■ **Task to complete**: Count the lines below that include the word "NoteState", then give that number and no other words.
=== Begin Enclosure ===
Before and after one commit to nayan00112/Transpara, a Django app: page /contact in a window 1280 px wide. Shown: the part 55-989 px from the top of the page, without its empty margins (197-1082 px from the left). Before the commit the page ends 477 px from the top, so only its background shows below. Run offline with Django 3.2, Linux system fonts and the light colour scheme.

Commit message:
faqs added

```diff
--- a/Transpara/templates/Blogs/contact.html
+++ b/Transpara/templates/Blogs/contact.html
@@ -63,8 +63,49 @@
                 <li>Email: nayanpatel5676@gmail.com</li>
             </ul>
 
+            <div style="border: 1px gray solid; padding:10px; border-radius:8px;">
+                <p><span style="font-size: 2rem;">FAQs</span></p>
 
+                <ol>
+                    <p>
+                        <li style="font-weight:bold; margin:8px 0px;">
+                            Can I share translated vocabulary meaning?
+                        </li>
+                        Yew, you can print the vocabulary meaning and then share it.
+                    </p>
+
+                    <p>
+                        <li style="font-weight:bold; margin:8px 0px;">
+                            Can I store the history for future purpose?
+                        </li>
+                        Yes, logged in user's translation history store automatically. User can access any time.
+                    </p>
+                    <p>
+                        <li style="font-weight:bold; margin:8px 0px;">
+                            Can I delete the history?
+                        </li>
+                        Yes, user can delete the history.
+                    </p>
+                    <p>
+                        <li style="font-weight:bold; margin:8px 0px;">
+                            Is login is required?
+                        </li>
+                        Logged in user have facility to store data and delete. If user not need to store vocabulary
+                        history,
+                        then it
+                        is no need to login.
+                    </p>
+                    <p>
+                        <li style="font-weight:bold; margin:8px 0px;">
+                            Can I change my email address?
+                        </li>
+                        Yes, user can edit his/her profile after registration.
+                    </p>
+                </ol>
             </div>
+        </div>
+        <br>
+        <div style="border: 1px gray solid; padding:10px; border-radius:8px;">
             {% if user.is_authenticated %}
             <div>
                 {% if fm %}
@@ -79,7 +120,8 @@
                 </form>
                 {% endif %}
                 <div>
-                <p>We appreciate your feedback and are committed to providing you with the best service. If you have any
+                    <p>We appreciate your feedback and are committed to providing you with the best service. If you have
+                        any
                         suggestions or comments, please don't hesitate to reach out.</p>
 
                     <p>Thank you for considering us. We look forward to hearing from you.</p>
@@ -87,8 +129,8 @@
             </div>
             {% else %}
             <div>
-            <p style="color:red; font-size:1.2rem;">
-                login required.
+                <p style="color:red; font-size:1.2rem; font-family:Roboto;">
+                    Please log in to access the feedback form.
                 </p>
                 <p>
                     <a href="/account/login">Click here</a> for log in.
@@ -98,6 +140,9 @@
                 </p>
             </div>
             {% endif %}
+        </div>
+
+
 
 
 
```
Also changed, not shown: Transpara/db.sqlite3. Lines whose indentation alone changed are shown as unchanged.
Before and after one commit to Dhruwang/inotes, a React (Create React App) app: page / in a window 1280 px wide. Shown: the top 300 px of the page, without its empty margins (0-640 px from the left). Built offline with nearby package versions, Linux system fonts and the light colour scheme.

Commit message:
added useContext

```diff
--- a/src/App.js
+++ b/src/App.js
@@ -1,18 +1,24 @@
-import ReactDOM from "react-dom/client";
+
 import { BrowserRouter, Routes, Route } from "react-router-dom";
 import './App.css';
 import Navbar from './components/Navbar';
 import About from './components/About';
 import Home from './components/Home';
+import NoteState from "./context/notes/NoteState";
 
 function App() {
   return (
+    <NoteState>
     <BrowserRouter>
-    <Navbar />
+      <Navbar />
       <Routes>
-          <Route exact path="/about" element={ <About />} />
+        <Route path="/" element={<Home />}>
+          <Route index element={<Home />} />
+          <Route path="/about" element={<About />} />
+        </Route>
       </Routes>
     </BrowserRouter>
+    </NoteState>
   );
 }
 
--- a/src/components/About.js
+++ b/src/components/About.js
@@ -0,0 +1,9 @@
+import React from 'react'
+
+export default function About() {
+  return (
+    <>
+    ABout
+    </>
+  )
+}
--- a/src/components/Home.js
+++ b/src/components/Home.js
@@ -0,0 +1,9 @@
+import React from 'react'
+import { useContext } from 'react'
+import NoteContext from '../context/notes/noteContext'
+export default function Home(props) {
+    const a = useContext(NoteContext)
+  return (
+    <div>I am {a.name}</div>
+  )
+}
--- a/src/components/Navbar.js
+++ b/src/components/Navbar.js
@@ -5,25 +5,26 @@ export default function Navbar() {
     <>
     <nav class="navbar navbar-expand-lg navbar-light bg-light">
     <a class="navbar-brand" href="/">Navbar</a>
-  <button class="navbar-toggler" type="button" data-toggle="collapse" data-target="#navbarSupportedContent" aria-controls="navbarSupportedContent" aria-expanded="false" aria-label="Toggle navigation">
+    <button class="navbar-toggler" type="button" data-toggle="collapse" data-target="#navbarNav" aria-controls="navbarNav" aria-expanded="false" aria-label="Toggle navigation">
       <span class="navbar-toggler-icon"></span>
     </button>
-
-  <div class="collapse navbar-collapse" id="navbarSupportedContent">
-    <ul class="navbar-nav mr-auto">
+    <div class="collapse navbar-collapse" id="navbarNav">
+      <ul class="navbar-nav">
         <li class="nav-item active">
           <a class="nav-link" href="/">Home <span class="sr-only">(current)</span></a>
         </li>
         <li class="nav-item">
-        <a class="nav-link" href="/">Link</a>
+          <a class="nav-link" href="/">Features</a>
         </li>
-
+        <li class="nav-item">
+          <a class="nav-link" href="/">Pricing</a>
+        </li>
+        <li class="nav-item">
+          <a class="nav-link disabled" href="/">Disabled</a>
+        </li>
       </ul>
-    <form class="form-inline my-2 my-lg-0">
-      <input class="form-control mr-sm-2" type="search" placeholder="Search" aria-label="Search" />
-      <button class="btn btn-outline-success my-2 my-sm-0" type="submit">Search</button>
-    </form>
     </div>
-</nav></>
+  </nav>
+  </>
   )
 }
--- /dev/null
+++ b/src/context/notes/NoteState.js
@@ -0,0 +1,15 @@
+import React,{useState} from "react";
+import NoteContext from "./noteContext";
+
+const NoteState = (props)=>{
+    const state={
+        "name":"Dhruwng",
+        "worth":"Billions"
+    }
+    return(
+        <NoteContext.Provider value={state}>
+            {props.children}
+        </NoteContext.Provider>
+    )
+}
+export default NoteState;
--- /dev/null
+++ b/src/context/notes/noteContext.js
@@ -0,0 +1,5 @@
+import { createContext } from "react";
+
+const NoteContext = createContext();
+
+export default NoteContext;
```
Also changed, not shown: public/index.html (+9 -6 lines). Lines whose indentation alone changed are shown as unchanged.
=== End Enclosure ===
■ **Exercise result**: 6